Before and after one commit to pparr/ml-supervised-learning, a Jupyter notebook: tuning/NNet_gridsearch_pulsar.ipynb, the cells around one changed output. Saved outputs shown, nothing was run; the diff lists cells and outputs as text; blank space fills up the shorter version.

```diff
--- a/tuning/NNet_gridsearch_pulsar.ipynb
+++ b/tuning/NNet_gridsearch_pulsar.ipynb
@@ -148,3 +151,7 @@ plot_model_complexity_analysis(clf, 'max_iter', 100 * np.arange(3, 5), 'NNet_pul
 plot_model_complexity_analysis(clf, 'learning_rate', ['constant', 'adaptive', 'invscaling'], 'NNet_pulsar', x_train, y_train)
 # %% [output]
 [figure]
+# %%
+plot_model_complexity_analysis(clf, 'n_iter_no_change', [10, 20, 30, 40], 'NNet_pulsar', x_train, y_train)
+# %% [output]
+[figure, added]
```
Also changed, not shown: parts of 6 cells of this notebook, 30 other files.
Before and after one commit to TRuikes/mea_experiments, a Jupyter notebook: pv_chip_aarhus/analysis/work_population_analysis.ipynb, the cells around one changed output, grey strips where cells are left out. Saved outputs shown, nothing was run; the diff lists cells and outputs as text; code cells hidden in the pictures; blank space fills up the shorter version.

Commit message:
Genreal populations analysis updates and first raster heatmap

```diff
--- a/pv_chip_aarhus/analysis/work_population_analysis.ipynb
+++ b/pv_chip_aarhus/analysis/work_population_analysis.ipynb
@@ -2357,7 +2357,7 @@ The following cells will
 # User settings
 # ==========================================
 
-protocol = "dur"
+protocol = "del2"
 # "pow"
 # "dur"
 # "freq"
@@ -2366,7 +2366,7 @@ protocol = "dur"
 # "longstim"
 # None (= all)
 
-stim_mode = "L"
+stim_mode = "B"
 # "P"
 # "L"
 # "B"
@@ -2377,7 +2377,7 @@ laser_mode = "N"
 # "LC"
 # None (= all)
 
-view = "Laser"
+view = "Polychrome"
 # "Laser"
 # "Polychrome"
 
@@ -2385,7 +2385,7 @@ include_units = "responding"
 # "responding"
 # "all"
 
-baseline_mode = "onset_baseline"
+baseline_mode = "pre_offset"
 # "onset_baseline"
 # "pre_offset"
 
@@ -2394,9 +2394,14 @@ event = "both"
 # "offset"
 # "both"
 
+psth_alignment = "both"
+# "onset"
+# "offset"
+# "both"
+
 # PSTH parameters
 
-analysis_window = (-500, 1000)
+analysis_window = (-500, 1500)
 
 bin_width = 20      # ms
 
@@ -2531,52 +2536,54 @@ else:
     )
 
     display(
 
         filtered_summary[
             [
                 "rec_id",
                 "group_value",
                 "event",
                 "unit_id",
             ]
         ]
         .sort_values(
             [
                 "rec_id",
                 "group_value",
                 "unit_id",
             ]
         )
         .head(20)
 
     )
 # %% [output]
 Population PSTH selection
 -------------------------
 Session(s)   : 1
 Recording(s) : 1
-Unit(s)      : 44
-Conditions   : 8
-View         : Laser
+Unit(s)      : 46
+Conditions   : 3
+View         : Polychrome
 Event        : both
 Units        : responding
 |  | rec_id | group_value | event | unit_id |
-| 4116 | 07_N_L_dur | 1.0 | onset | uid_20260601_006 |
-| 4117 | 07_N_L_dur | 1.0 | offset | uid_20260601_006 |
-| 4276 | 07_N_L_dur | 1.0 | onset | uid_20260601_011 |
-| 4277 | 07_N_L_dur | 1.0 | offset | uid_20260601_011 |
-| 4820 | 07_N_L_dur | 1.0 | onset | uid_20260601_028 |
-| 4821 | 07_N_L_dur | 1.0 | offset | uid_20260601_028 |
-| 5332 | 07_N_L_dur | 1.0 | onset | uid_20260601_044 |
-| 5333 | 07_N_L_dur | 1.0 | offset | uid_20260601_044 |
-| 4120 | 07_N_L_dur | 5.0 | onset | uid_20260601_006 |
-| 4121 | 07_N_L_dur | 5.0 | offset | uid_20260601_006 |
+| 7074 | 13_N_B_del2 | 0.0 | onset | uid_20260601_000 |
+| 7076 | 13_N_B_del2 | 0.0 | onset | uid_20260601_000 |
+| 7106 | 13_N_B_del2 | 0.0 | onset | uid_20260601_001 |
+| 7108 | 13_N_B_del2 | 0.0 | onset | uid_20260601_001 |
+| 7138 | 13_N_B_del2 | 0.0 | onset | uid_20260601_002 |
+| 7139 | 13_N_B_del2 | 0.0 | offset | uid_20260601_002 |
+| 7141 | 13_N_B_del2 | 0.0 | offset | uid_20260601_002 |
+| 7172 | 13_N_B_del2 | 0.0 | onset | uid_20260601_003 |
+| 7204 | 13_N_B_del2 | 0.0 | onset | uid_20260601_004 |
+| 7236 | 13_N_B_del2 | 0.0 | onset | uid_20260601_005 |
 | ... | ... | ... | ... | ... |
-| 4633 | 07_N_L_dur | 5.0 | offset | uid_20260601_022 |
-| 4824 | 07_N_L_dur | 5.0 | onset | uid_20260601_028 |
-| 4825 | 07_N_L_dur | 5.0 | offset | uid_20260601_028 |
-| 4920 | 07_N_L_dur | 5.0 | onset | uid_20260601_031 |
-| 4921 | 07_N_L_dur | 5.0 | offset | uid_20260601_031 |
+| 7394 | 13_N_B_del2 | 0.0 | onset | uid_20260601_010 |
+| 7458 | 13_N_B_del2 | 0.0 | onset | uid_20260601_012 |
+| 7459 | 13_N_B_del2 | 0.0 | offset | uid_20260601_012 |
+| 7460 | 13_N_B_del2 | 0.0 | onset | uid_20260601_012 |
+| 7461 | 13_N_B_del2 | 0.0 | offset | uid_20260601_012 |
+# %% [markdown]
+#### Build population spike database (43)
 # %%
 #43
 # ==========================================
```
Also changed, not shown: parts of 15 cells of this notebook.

● **What to work on**: Take from the listing every line in which the word "this" appears.

● **Task output**:
Also changed, not shown: parts of 6 cells of this notebook, 30 other files.
Also changed, not shown: parts of 15 cells of this notebook.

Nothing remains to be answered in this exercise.